New Zealand's Mumbai-born spinner Ajaz Patel on Friday called his four wickets on day one of the second Test against India as "special" but said the job is only half done.
Mayank Agarwal's unbeaten 120 led India to 221-4 with Patel being the lone wicket-taker for New Zealand on a weather-affected day.
The 33-year-old Patel migrated to New Zealand with his parents as an eight-year-old in 1996 and went on to represent the Kiwi senior team in 2018.
Life has come full circle for the left-arm spinner who returned figures of 4-73 from his 29 overs.
"This is what dreams are made of. To be out here and to go up there and pick up four wickets in the first day is pretty special," Patel told reporters.
"At the same time the job is only half done, so we need to turn up tomorrow and work hard for the last wickets.
"It is obviously quite evenly poised at the moment with India still having six wickets in hand. But we have done well to get inroads into their line-up."
Patel struck twice in one over to get the big wickets of Cheteshwar Pujara and skipper Virat Kohli for ducks to put India in trouble at 80-3.
But Agarwal hit back with his fourth Test century and even attacked Patel in an otherwise memorable day for the spinner playing in his 11th Test match.
"The reality of Test cricket is if you put the ball in good areas for long periods of time, you will see rewards," said Patel.
"It was my day today and I am very very lucky to be sitting here with four wickets and I am pretty happy about it, being in my home town at Wankhede it's quite special for me."
Patel got little help from the other end with the Kiwi fast bowlers having a rare off day and fellow spinner Rachin Ravindra, who caught a bug at the start of the day, going wicketless in his four overs.
"Poor Rachin came down with a bug this morning and he fought his way out there throughout the day, so pretty impressive from the young man to be able to stick it out and really shows his character," Patel said of his batting partner in the previous game when the two helped New Zealand to a draw.
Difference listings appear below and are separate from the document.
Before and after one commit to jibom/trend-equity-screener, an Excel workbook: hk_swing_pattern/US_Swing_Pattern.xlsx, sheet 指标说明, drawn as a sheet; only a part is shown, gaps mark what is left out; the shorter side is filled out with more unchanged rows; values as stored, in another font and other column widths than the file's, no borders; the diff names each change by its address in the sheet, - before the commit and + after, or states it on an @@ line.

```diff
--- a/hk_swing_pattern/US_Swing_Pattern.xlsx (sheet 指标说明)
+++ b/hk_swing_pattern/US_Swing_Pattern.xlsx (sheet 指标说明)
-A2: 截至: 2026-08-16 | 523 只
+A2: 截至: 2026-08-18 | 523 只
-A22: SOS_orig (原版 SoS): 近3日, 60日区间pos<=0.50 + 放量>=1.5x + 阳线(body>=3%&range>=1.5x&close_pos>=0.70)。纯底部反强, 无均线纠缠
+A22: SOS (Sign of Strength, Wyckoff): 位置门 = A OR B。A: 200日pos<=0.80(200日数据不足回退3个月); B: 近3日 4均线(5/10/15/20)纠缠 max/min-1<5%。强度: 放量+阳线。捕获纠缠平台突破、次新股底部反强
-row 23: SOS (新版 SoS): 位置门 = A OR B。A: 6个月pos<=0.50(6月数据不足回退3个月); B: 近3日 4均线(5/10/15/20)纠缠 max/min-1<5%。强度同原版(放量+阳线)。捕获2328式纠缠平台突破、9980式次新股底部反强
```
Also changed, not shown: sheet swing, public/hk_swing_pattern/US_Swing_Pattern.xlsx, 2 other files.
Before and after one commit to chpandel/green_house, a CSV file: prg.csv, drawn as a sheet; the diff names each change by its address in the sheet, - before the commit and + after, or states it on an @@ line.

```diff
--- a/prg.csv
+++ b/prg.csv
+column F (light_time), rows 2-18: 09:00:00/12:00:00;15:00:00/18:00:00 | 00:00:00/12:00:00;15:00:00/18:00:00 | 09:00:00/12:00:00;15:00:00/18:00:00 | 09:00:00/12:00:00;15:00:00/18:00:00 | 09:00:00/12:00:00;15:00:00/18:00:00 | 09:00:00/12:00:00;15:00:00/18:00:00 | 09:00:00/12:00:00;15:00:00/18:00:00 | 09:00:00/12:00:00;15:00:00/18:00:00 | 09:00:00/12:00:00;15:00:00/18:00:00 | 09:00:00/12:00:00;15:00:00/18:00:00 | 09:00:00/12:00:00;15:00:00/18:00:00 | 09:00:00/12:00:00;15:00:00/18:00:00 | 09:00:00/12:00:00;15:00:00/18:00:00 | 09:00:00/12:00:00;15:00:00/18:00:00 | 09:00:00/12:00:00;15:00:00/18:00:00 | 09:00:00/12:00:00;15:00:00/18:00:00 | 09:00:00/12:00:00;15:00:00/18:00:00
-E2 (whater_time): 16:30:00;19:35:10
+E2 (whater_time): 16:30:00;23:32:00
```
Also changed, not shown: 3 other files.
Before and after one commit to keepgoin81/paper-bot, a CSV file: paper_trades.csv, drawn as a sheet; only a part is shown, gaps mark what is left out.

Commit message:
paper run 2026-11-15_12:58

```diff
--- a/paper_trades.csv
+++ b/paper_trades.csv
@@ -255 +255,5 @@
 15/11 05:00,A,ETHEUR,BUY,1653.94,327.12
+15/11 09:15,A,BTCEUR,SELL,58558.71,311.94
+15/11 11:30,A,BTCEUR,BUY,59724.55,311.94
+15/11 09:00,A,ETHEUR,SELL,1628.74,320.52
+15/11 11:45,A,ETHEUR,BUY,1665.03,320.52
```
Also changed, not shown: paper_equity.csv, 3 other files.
"Tomorrow is a new day and we start fresh. Just about bowling in partnerships."
The Mumbai pitch, which took some time to dry after two days of unseasonal rain in the western port city, assisted the spinners and Patel capitalised.
"Definitely as a spinner you enjoy bowling with pace and bounce and obviously it's providing turn on day one," said Patel.
"Tomorrow's game plan is very simple. Try and restrict them as much as possible. Bowl lots of good balls."